▸ **Data**:
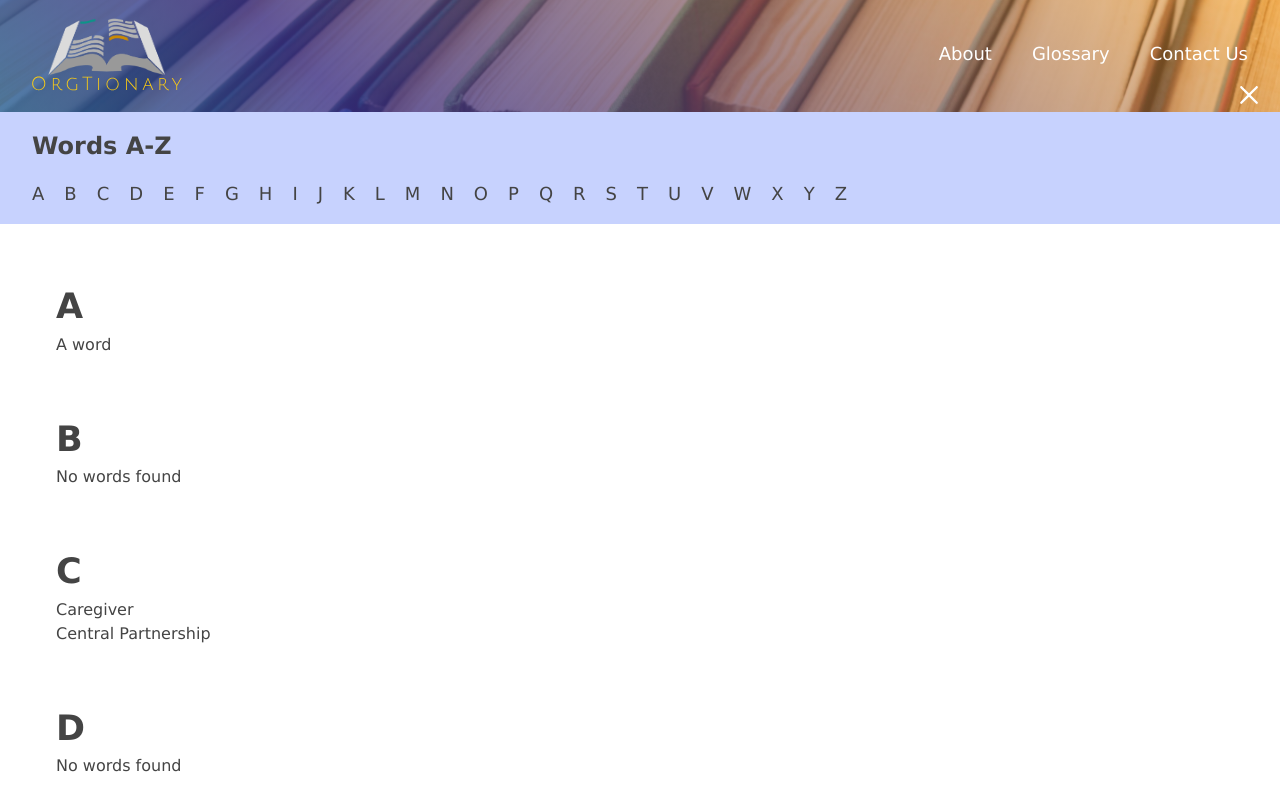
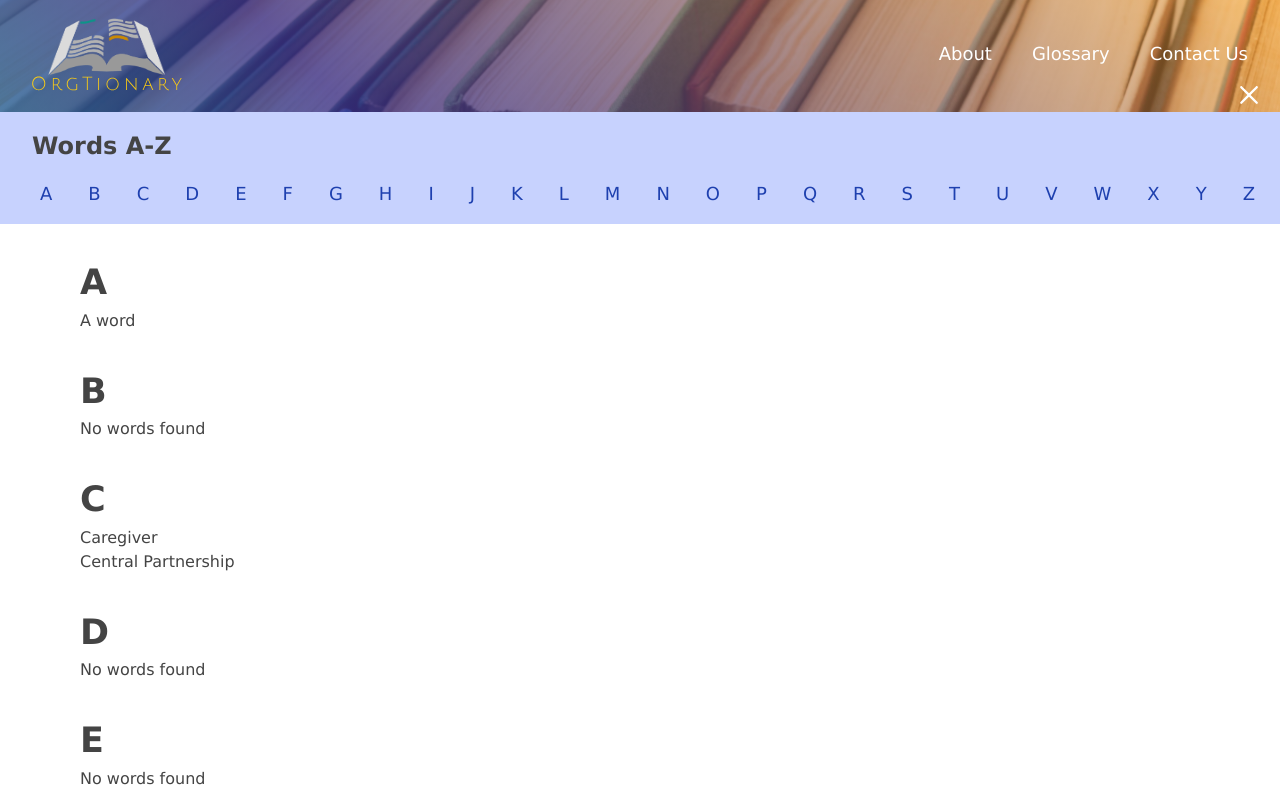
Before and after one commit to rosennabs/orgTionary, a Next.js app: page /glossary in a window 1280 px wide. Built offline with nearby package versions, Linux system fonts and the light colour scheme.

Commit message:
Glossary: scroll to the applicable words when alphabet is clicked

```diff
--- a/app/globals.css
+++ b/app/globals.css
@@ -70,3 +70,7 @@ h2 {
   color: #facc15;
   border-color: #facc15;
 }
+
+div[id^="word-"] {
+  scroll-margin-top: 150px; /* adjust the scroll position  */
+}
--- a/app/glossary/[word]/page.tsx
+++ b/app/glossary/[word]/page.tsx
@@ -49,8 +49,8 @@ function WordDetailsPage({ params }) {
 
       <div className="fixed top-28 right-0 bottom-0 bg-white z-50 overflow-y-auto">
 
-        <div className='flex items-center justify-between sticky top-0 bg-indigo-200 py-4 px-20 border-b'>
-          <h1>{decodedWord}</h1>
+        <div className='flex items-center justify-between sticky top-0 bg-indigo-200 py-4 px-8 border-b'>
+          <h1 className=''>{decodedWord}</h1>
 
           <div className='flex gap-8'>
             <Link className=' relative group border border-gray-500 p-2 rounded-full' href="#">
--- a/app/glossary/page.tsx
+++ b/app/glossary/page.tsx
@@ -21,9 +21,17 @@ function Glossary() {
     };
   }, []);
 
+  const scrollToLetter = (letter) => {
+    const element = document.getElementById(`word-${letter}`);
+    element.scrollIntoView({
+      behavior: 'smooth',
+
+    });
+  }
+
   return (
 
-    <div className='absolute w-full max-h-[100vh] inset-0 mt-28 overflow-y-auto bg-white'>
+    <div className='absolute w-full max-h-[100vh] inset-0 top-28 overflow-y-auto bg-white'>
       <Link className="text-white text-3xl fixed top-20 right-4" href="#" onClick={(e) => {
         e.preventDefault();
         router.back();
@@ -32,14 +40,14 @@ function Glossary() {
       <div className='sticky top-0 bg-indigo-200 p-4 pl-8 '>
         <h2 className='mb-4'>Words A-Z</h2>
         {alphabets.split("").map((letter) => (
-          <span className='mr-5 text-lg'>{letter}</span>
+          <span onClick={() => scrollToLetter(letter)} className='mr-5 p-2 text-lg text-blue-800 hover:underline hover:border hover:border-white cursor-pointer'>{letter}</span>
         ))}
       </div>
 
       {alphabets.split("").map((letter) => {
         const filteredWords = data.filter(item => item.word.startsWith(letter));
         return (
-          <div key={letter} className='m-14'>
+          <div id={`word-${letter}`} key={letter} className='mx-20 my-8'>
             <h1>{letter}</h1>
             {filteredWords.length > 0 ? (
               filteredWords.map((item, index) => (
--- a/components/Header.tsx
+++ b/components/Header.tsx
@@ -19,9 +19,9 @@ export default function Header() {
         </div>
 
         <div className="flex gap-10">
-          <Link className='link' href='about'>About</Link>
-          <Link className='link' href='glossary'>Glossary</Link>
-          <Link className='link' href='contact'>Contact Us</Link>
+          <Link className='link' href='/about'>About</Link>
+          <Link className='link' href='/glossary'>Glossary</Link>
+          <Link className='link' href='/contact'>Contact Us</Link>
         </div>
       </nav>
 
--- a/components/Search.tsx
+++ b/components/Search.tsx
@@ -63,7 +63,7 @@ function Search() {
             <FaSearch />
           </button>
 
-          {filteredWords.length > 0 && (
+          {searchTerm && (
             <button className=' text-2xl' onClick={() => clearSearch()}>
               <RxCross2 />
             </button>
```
* * *
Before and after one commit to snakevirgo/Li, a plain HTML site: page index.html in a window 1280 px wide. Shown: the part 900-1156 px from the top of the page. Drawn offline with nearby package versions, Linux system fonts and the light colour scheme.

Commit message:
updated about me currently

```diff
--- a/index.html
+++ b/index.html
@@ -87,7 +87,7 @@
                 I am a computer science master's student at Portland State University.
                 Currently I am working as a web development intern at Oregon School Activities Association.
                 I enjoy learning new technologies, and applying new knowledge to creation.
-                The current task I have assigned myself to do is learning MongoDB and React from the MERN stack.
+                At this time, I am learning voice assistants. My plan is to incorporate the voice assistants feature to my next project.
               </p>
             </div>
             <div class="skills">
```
==
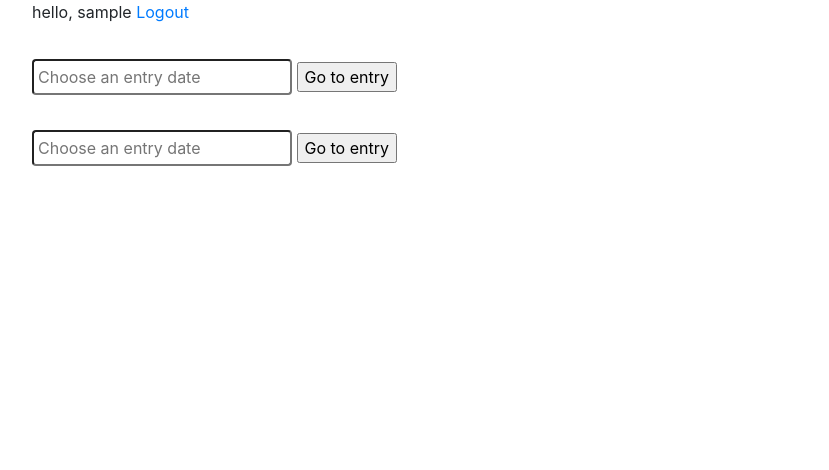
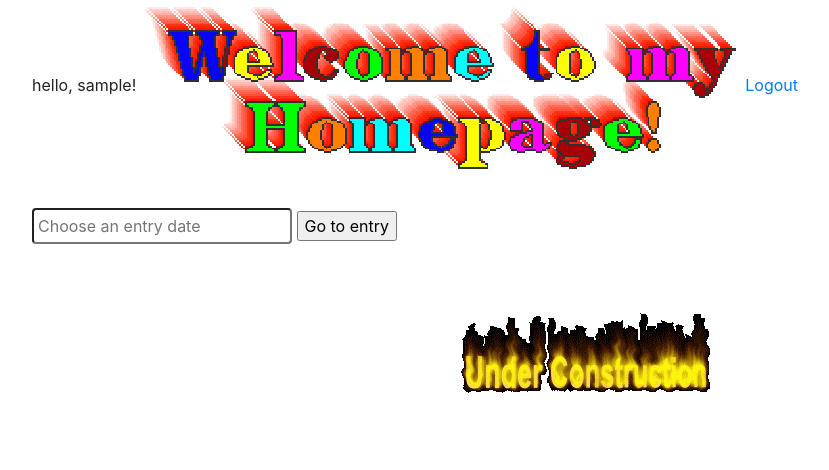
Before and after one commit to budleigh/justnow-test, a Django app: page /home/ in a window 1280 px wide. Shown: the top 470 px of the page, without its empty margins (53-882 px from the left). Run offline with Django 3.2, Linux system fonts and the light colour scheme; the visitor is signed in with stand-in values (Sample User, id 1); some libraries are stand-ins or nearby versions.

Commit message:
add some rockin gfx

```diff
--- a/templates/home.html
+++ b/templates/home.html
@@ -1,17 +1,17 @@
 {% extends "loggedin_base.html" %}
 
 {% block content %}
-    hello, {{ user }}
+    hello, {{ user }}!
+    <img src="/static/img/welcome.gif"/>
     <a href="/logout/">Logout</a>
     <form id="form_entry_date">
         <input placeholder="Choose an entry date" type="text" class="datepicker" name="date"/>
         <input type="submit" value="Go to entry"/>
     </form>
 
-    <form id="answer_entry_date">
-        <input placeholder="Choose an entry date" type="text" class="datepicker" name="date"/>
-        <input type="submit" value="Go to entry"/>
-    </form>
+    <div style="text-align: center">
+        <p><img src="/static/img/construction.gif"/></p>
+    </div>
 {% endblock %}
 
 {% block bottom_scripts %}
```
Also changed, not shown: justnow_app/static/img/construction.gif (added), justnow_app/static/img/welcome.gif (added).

▸ **Exercise objective**: Go over the entries above and say how many lines hold the string "function", with no other text.

▸ **Expected answer**: 5